6 thoughts on “20-12. Hopefulness”
and the sound of hope too – I recall that you added classical music to the decor at 350 Sparks, which made it livelier too 🙂
Quite right, the classical canon certainly were preferable to the sounds of silence. When I moved in with Mr Weatherill he must have wondered at first at the sound system I brought with me. What sort of music will this stranger bring into his tranquil world. When he heard CBC Radio 2 (playing classical music) no doubt he breathed relief, even approval. By contrast, I doubt the pulchritudinous agents in the pink suite missed it.
Another delightfully entertaining and educative piece, thank you – sorry, that sounds very English, doesn’t it? I’m pleased your new neighbours have brought some light and hope into your winter tunnel. My neighbours recently complained that my drive lights were deliberately disturbing their caged European eagle owl – they recently halved the size of its cage! I am hopeful that some pulchritudinous agents will move in some day soon but then I am an optimist. Why do so many psychologists try to make commonsense a science? Perhaps I’m being unfair to them and Seligman in particular.

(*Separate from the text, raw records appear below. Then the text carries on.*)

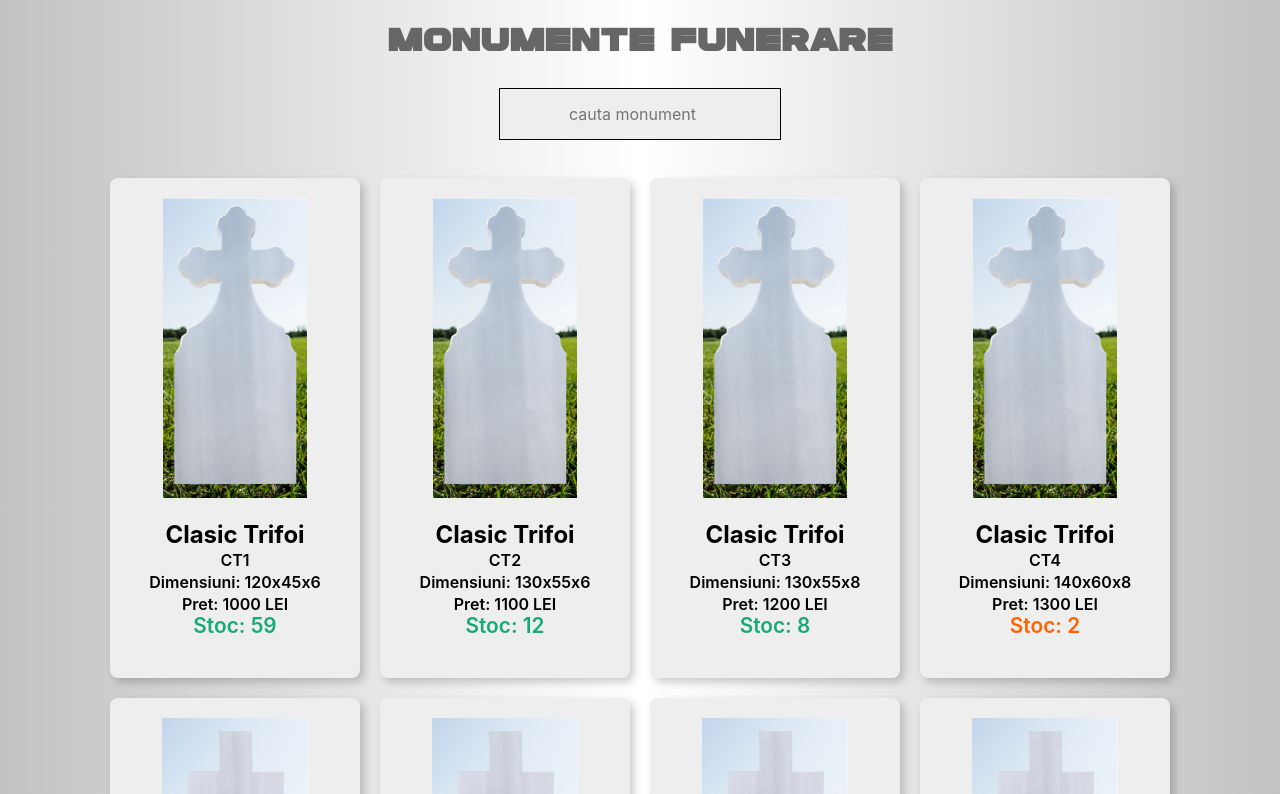
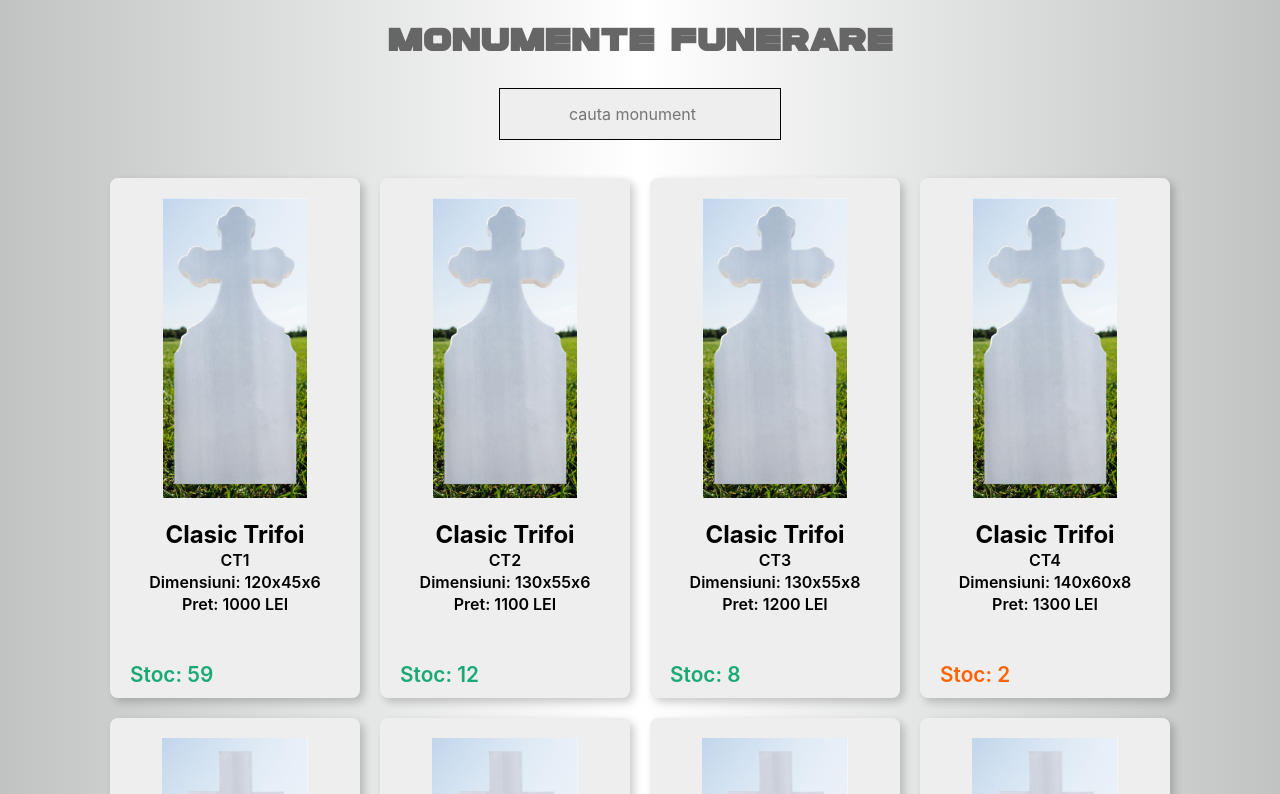
Before and after one commit to jigsaw2510/gest-test, a React (Create React App) app: page / in a window 1280 px wide. Shown: the top 794 px of the page. Built offline with nearby package versions, Linux system fonts and the light colour scheme.

Commit message:
minor layout changes

```diff
--- a/src/Card.css
+++ b/src/Card.css
@@ -7,6 +7,10 @@ h2 {
 span {
   line-height: 22px;
 }
+p {
+  position: absolute;
+  bottom: 0;
+}
 .card-container {
   margin: 10px;
   padding: 20px;
@@ -14,7 +18,7 @@ span {
   cursor: pointer;
   box-sizing: border-box;
   width: 250px;
-  height: 500px;
+  height: 520px;
 }
 .green {
   color: green;
@@ -38,6 +42,6 @@ span {
   }
   .card-container {
     width: 250px;
-    height: 400px;
+    height: 420px;
   }
 }
--- a/src/Card.js
+++ b/src/Card.js
@@ -25,7 +25,7 @@ const Card = ({ id, name, code, dimensions, retailPrice, partnersPrice, image, s
         <span>{code}</span><br />
         <span>Dimensiuni: {dimensions}</span><br />
         <span>Pret: {retailPrice}</span><br />
-        <span className={cardClassName} style={{fontSize: "1.3em"}}>Stoc: {stock}</span>
+        <p className={cardClassName} style={{fontSize: "1.3em"}}>Stoc: {stock}</p>
       </div>
 
       {/* Back Side */}
@@ -41,7 +41,7 @@ const Card = ({ id, name, code, dimensions, retailPrice, partnersPrice, image, s
         <span>{code}</span><br />
         <span>Dimensiuni: {dimensions}</span><br />
         <span style={{color: "red"}}>Pret: {partnersPrice}</span><br />
-        <span className={cardClassName} style={{fontSize: "1.3em"}}>Stoc: {stock}</span>
+        <p className={cardClassName} style={{fontSize: "1.3em"}}>Stoc: {stock}</p>
       </div>
     </ReactCardFlip>
   );
```
Also changed, not shown: 2 other files (tests, documents, lock files or other folders).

Perhaps you are being unfair to Martin Seligman. He spent his career trying to bring understanding to some thorny problems in human thriving, to bring science to a topic otherwise dominated by shamuses. The problem with common sense is that it’s not that common, and often it is wrong.